Project Description

Alexis’ Story

In January 2005, we became first time parents as we welcomed Alexis into the world. There were no pre- or post-natal complications, other than a two-vessel umbilical cord. She was perfect in every way. One week before she turned three months old she had her first seizure. She had been sleeping in a warm room for three hours, and as we moved her to a cooler room the seizure began. It was in her right arm and lasted fifteen minutes. The next day, after a bath, she had another seizure, this time affecting her left arm and lasting five minutes. Almost a month later, she had three more partial seizures in her left arm. Then on April 28th she had her first generalized tonic-clonic seizure, which started in the bath and lasted 15 minutes. Alexis began a difficult journey that would change all of our lives.

She began phenobarbital after several more partial seizures and another 14 minute generalized seizure. After two seizures lasting 30 and 35 minutes we switched to Topamax. Before she reached her first birthday she had two seizures that each lasted an hour. She also began having brief myoclonic seizures.

Despite a visit to a specialist and a 48-hour video-EEG when she was 14 months old we were still without a diagnosis, and still believing these were childhood seizures that she would outgrow. We then went down the slippery slope of trying every anti-epileptic medication including Trileptal, Keppra, Lamictal, and Zonegran. Until 18 months of age her development had been typical but she was now having 20-40 generalized seizures a month, averaging 1-2 minutes. Then she began to regress, losing her speech and ability to walk. We were referred to another specialist and at that appointment she was diagnosed with Dravet Syndrome.

Alexis had just started the ketogenic diet, and she remained on it for two and half years. During that time we added Clobazam and Stiripentol (Diacomit) and she went six months without a seizure. It was then that she began to regain some of her strength, and started walking again.

Today, Alexis is seven years old. She is very delayed in all areas. She is non-verbal and has ataxia. However, she has continued to make slow steady progress over the years. She has benefitted from intensive physical, occupational and speech therapy. She takes Clobazam, Stiripentol, and Topamax. She averages 10-20 seizures a month, all during sleep, and lasting roughly 30 seconds. She experiences eye-fluttering and absence seizures during the day.

We have all come a long way since this journey began. We were once afraid to give her a bath. These days we take more risks, trying to negate the effects of seizures and making sure she lives each day to the fullest. She has a younger brother and sister, and a loving and supportive extended family.
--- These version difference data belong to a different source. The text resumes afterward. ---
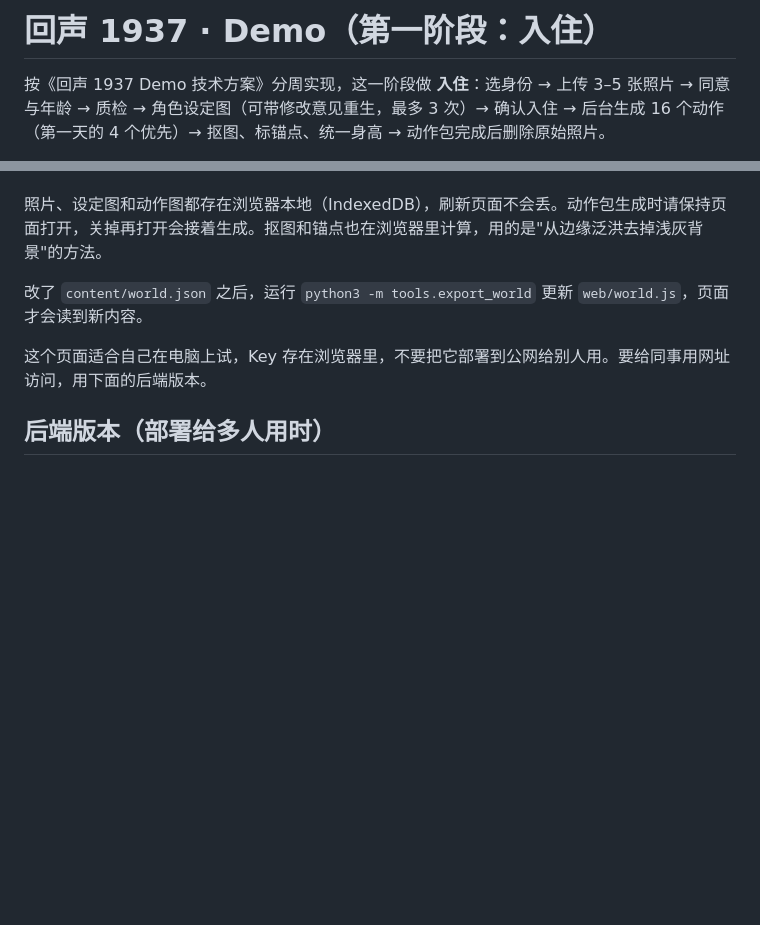
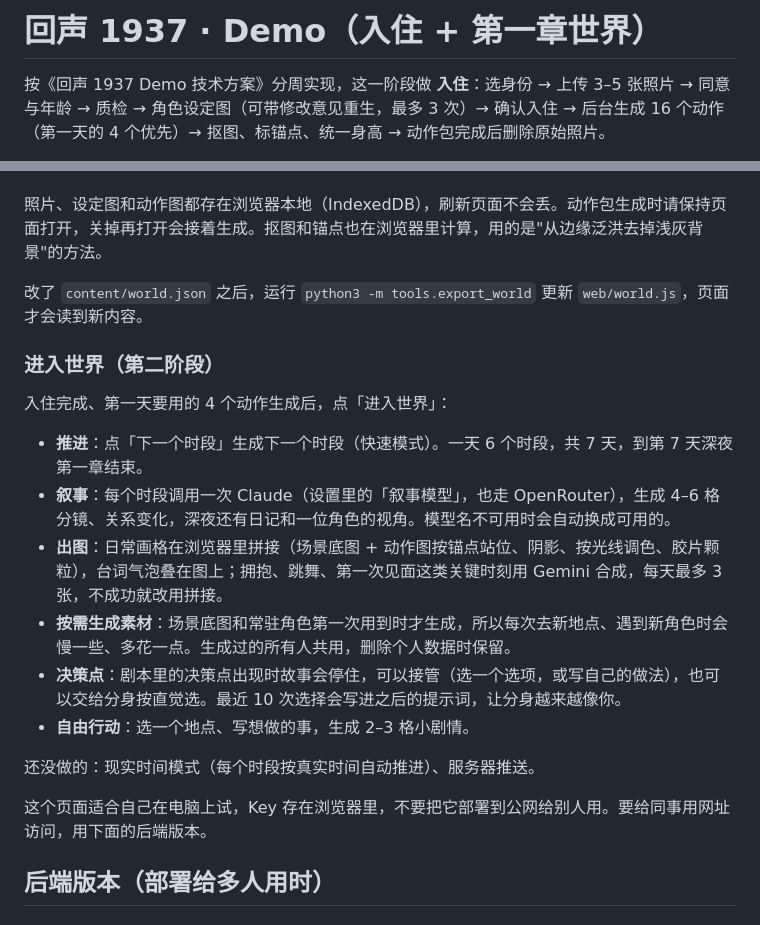
Before and after one commit to liudanmi-tech/superdream, a Markdown page: echo1937/README.md, 2 parts joined by grey strips. GitHub-like rendering; blank space fills up the shorter version.

Commit message:
docs(echo1937): document the world view
Co-Authored-By: Claude Opus 5.5 <noreply@anthropic.com>
Claude-Session: https://claude.ai/code/session_01XaQeViNUpNnYqwaDNm9WCF

```diff
--- a/echo1937/README.md
+++ b/echo1937/README.md
@@ -1,4 +1,4 @@
-# 回声 1937 · Demo（第一阶段：入住）
+# 回声 1937 · Demo（入住 + 第一章世界）
 
 按《回声 1937 Demo 技术方案》分周实现，这一阶段做 **入住**：选身份 → 上传 3–5 张照片 → 同意与年龄 → 质检 → 角色设定图（可带修改意见重生，最多 3 次）→ 确认入住 → 后台生成 16 个动作（第一天的 4 个优先）→ 抠图、标锚点、统一身高 → 动作包完成后删除原始照片。
 
@@ -15,6 +15,19 @@
 照片、设定图和动作图都存在浏览器本地（IndexedDB），刷新页面不会丢。动作包生成时请保持页面打开，关掉再打开会接着生成。抠图和锚点也在浏览器里计算，用的是"从边缘泛洪去掉浅灰背景"的方法。
 
 改了 `content/world.json` 之后，运行 `python3 -m tools.export_world` 更新 `web/world.js`，页面才会读到新内容。
+
+### 进入世界（第二阶段）
+
+入住完成、第一天要用的 4 个动作生成后，点「进入世界」：
+
+- **推进**：点「下一个时段」生成下一个时段（快速模式）。一天 6 个时段，共 7 天，到第 7 天深夜第一章结束。
+- **叙事**：每个时段调用一次 Claude（设置里的「叙事模型」，也走 OpenRouter），生成 4–6 格分镜、关系变化，深夜还有日记和一位角色的视角。模型名不可用时会自动换成可用的。
+- **出图**：日常画格在浏览器里拼接（场景底图 + 动作图按锚点站位、阴影、按光线调色、胶片颗粒），台词气泡叠在图上；拥抱、跳舞、第一次见面这类关键时刻用 Gemini 合成，每天最多 3 张，不成功就改用拼接。
+- **按需生成素材**：场景底图和常驻角色第一次用到时才生成，所以每次去新地点、遇到新角色时会慢一些、多花一点。生成过的所有人共用，删除个人数据时保留。
+- **决策点**：剧本里的决策点出现时故事会停住，可以接管（选一个选项，或写自己的做法），也可以交给分身按直觉选。最近 10 次选择会写进之后的提示词，让分身越来越像你。
+- **自由行动**：选一个地点、写想做的事，生成 2–3 格小剧情。
+
+还没做的：现实时间模式（每个时段按真实时间自动推进）、服务器推送。
 
 这个页面适合自己在电脑上试，Key 存在浏览器里，不要把它部署到公网给别人用。要给同事用网址访问，用下面的后端版本。
 
```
She has given us all a perspective on life that we would never have had if things had turned out differently. We have crossed paths with people we would never have known. We are inspired by those who are working everyday towards a cure. We have hope.